    9. 9. Sustainable Agriculture Research and Education
    10. 10. Sustainable Agriculture Research and Education • For more information: – www.sare.org – Diane Mayerfeld, 608.262.8188 dbmayerfeld@wisc.edu
    11. 11. Value Added Producer Grants Sassy Cow Creamery: working capital for a small, start-up organic and conventional milk processor and bottler project
    12. 12. Value Added Producer Grants Deirdre Birmingham: feasibility study leading to the development of the business, operations, and marketing plans necessary to successfully produce and market hard apple cider in the Southern Wisconsin region.
    13. 13. Value Added Producer Grants Agrecol: working capital to add value to native seeds by processing them into branded mixtures.
    14. 14. Value Added Producer Grants • What is a value added product? – Changed in physical state – Organic crops – Grass-fed livestock – Locally produced and marketed foods – Mid-tier value chains • Up to $100,000 for business plans and feasibility studies • Up to $300,000 for working capital • Long application!

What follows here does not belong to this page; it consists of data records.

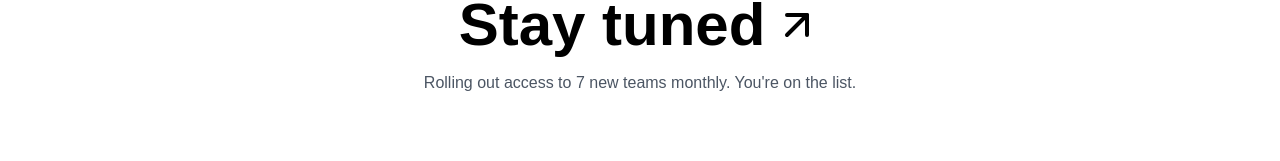
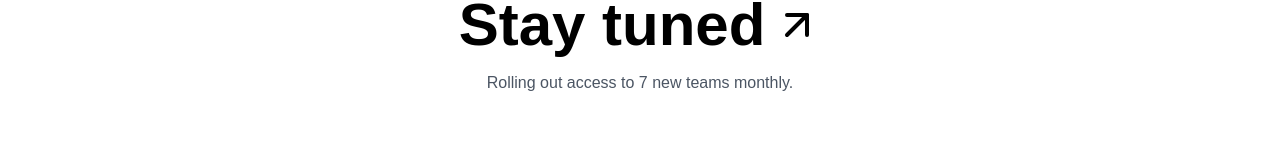
Before and after one commit to wizenheimer/byrd, a Next.js app: page /waitlist in a window 1280 px wide. Shown: the part 345-506 px from the top of the page. Built offline with nearby package versions, Linux system fonts and the light colour scheme; no server answers; sample sign-in values are in the browser's storage.

Commit message:
chore: resolve linting

```diff
--- a/src/app/sso-callback/page.tsx
+++ b/src/app/sso-callback/page.tsx
@@ -12,8 +12,7 @@ export default function SSOCallback() {
 				// TODO: Persist form data to Neon
 				setTimeout(() => {
 					console.log("Form data persisted to Neon");
-        }
-          , 5000);
+				}, 5000);
 			}
 		} catch (error) {
 			console.error("Error persisting form data:", error);
--- a/src/app/waitlist/page.tsx
+++ b/src/app/waitlist/page.tsx
@@ -1,11 +1,11 @@
-'use client'
+"use client";
 
+import LoadingStep from "@/components/steps/LoadingStep";
+import { UserButton, useUser } from "@clerk/nextjs";
 import { ArrowUpRight } from "lucide-react";
 import Link from "next/link";
-import { useUser, UserButton } from "@clerk/nextjs";
-import { useRouter } from 'next/navigation';
-import { useEffect } from 'react';
-import LoadingStep from "@/components/steps/LoadingStep";
+import { useRouter } from "next/navigation";
+import { useEffect } from "react";
 
 export default function WaitlistScreen() {
 	const { isLoaded, isSignedIn } = useUser();
@@ -13,7 +13,7 @@ export default function WaitlistScreen() {
 
 	useEffect(() => {
 		if (isLoaded && !isSignedIn) {
-      router.push('/get-started');
+			router.push("/get-started");
 		}
 	}, [isLoaded, isSignedIn, router]);
 
@@ -36,13 +36,11 @@ export default function WaitlistScreen() {
 
 			<main className="flex-grow flex flex-col justify-center items-center px-4 text-center">
 				<div className="flex items-center mb-4">
-          <h1 className="text-6xl font-bold text-black">
-            Stay tuned
-          </h1>
+					<h1 className="text-6xl font-bold text-black">Stay tuned</h1>
 					<ArrowUpRight className="w-12 h-12 ml-2 text-black" />
 				</div>
 				<p className="text-md text-gray-600 max-w-md">
-          Rolling out access to 7 new teams monthly. You're on the list.
+					Rolling out access to 7 new teams monthly.
 				</p>
 			</main>
 
--- a/src/components/steps/AuthStep.tsx
+++ b/src/components/steps/AuthStep.tsx
@@ -1,8 +1,8 @@
-'use client'
+"use client";
 
+import { Button } from "@/components/ui/button";
 import { useSignIn } from "@clerk/nextjs";
 import type { OAuthStrategy } from "@clerk/types";
-import { Button } from "@/components/ui/button";
 import { useState } from "react";
 import LoadingStep from "./LoadingStep";
 
@@ -36,7 +36,7 @@ export default function CustomClerkOAuth() {
 			<Button
 				variant="outline"
 				className="relative h-12 w-full justify-center text-base font-normal"
-        onClick={() => handleOAuthSignIn('oauth_google')}
+				onClick={() => handleOAuthSignIn("oauth_google")}
 				disabled={isLoading}
 			>
 				<div className="absolute left-4 size-5">
```
Also changed, not shown: src/app/get-started/page.tsx (+5 -10 lines), src/components/steps/LoadingStep.tsx (+3 -5 lines), src/app/layout.tsx (indentation only), src/components/Navbar.tsx (indentation only). Lines whose indentation alone changed are shown as unchanged.
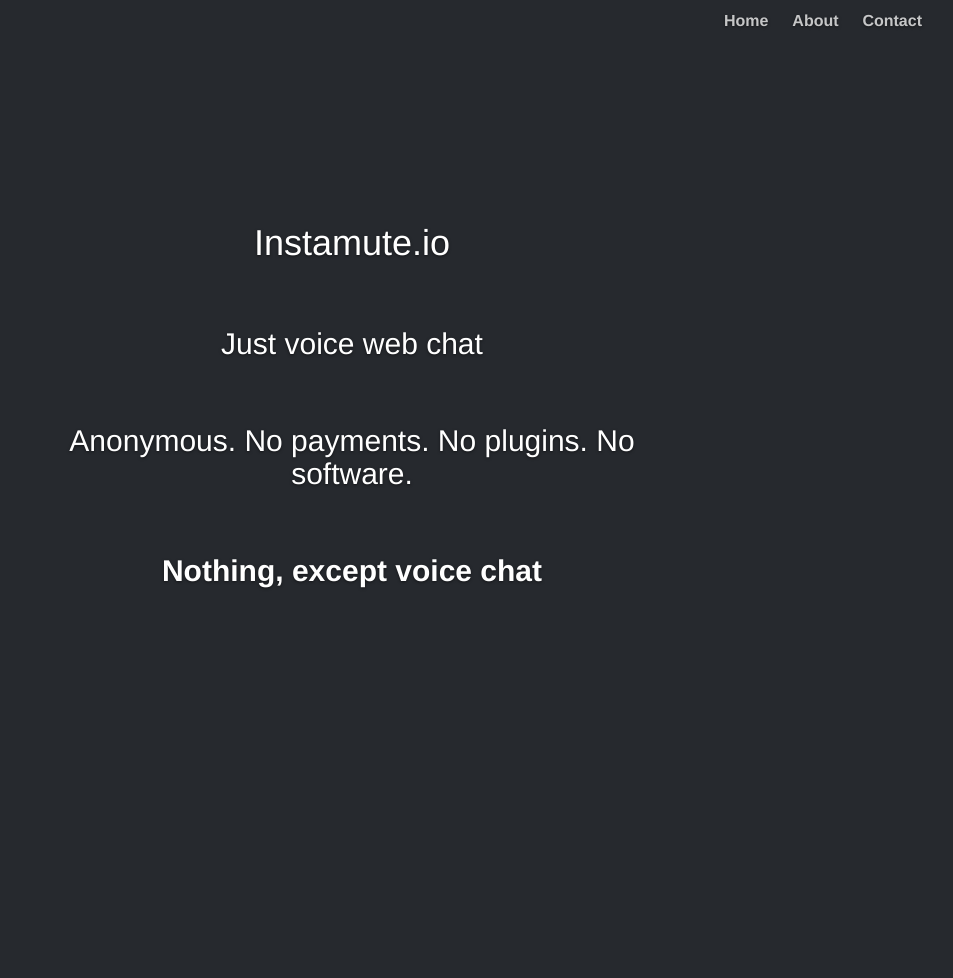
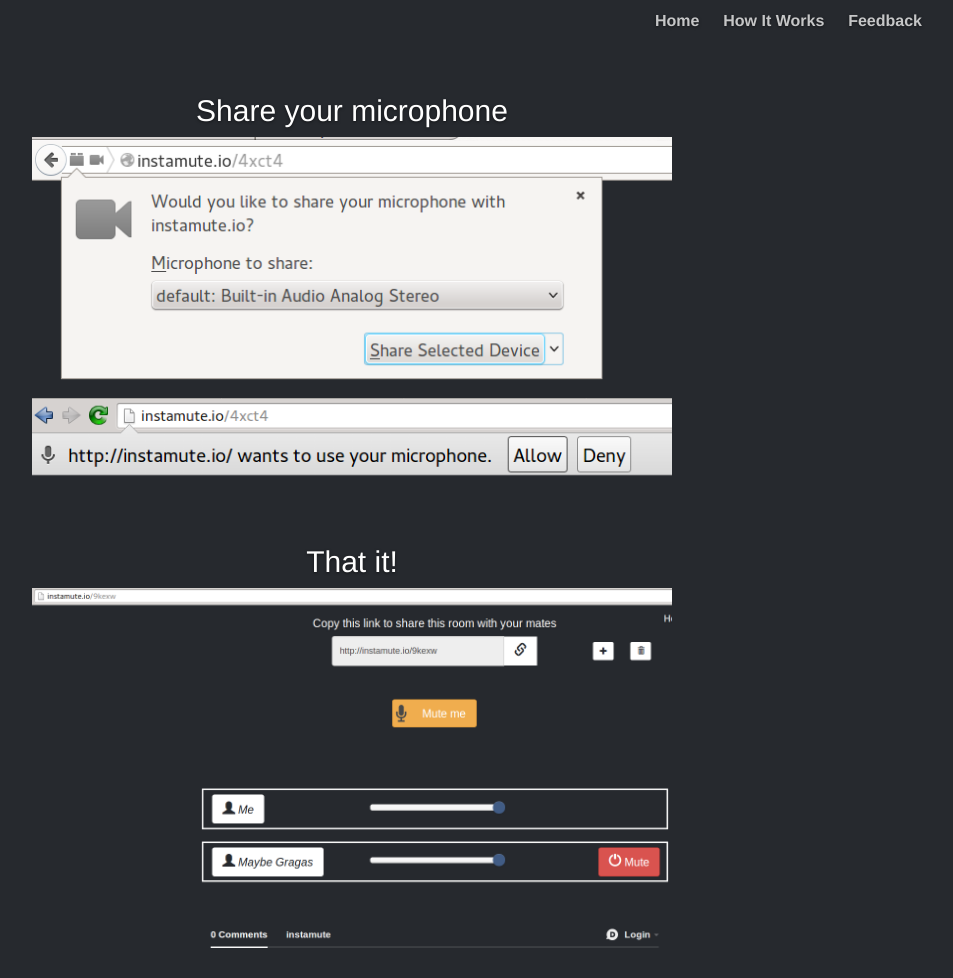
Before and after one commit to Axik/instamute.io, a Django app: template apps/common/templates/about.html in a window 1280 px wide. Shown: the whole page, without its empty margins (288-1241 px from the left). Before the commit the page ends 588 px from the top, so only its background shows below. Run offline with Django 3.2, Linux system fonts and the light colour scheme; the template is opened without the code that fills it, so the values that code supplies are empty; some libraries are stand-ins or nearby versions.

Commit message:
Major update

```diff
--- a/apps/common/static/css/cover.css
+++ b/apps/common/static/css/cover.css
@@ -166,3 +166,6 @@ body {
 .alert {
   text-shadow:none;
 }
+
+h1 {
+  font-size: 5em; }
--- a/apps/common/templates/about.html
+++ b/apps/common/templates/about.html
@@ -1,5 +1,6 @@
 {% extends "base.html" %}
 {% load i18n %}
+{% load static %}
 {% block title %}
     {% trans "Instamute.io: About" %}
 {% endblock title %}
@@ -12,9 +13,11 @@
 {% endblock extra_head %}
 {% block content %}
 <div class="inner cover">
-    <h1 class="cover-heading">{% trans "Instamute.io" %}</h1>
-    <h2 class="cover-heading">{% trans "Just voice web chat" %} </h2>
-    <h2 class="cover-heading">{% trans "Anonymous. No payments. No plugins. No software. "%} </h2>
-    <h2 class="cover-heading"><strong> {% trans "Nothing, except voice chat" %}</strong></h2>
+    <h2 class="cover-heading">{% trans "Share your microphone" %}</h1>
+        <img class="main_image" src="{% static "img/Firefox.png" %}" width='100%'>
+        <img class="main_image" src="{% static "img/Chrome.png" %}" width='100%'>
+
+    <h2 class="cover-heading">{% trans "That it!" %}</h1>
+        <img class="main_image" src="{% static "img/Done.png" %}" width='100%'>
 </div>
 {% endblock content %}
--- a/apps/common/templates/menu.html
+++ b/apps/common/templates/menu.html
@@ -9,13 +9,13 @@
     <li {% if active_tab == 'about' %}
         class="active"{% endif %}>
         <a href="{% url 'about' %}">
-            {% trans "About" %}
+            {% trans "How It Works" %}
         </a>
     </li>
     <li {% if active_tab == 'contact' %}
         class="active"{% endif %}>
         <a href="{% url 'contact' %}">
-            {% trans "Contact" %}
+            {% trans "Feedback" %}
         </a>
     </li>
 </ul>
```
Also changed, not shown: apps/common/templates/contact.html (+32 -2 lines), apps/common/templates/rooms/room_form.html (+7 -8 lines), apps/common/static/img/Chrome.png (added), apps/common/static/img/Done.png (added), apps/common/static/img/Firefox.png (added).
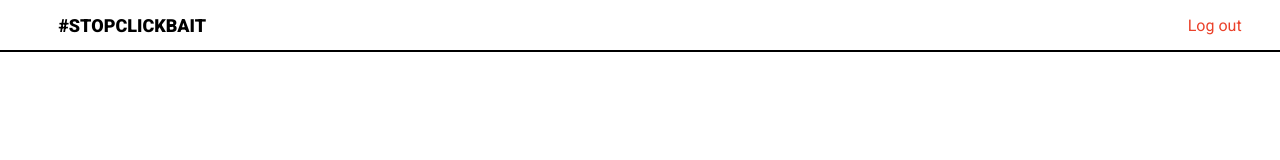
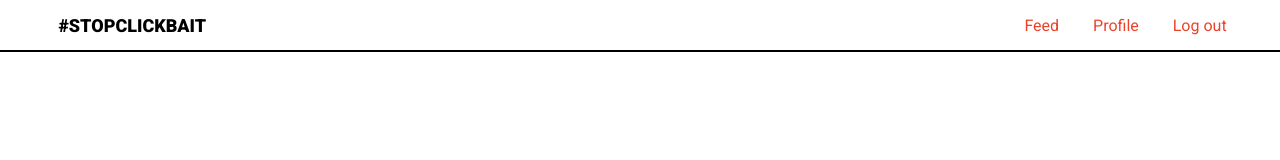
Before and after one commit to Ivaylo-Georgiev/stop-clickbait, a website: page html/revealClickbait.html in a window 1280 px wide. Shown: the top 160 px of the page. Drawn offline with Linux system fonts and the light colour scheme.

Commit message:
add navigation to feed and profile in reveal clickbait

```diff
--- a/html/revealClickbait.html
+++ b/html/revealClickbait.html
@@ -15,7 +15,9 @@
     <header>
         <h1 class="header-title">#STOPCLICKBAIT</h1>
         <p>
-            <a href="/">Log out</a>
+            <a id="feed-link" class="header-right">Feed</a>
+            <a id="profile-link" class="header-right">Profile</a>
+            <a id="log-out-link" class="header-right" href="/">Log out</a>
         </p>
     </header>
 
```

    15. 15. …and one Wisconsin Program Buy Local Buy Wisconsin Program • Grants up to $50,000 to connect Wisconsin producers with Wisconsin consumers • Wisconsin Local Food Marketing Guide: a step by step guide for local food producers interested in entering local food markets • datcp.state.wi.us/mktg/business/mark eting/val-add/directmktg/blbw.jsp; DatcpBLBW@wi.gov or call Teresa Engel at 608-224-5101
    16. 16. Resources • Agricultural Innovation Center fyi.uwex.edu/aic/ • Building Sustainable Places guide attra.ncat.org/guide/  Grassroots Guide to the Farm Bill http://sustainableagriculture.net/publication s/grassrootsguide/
    17. 17. Bridget Holcomb Associate Policy Director Michael Fields Agricultural Institute 608-256-1859 Bridget@MichaelFieldsAgInst.org

    ×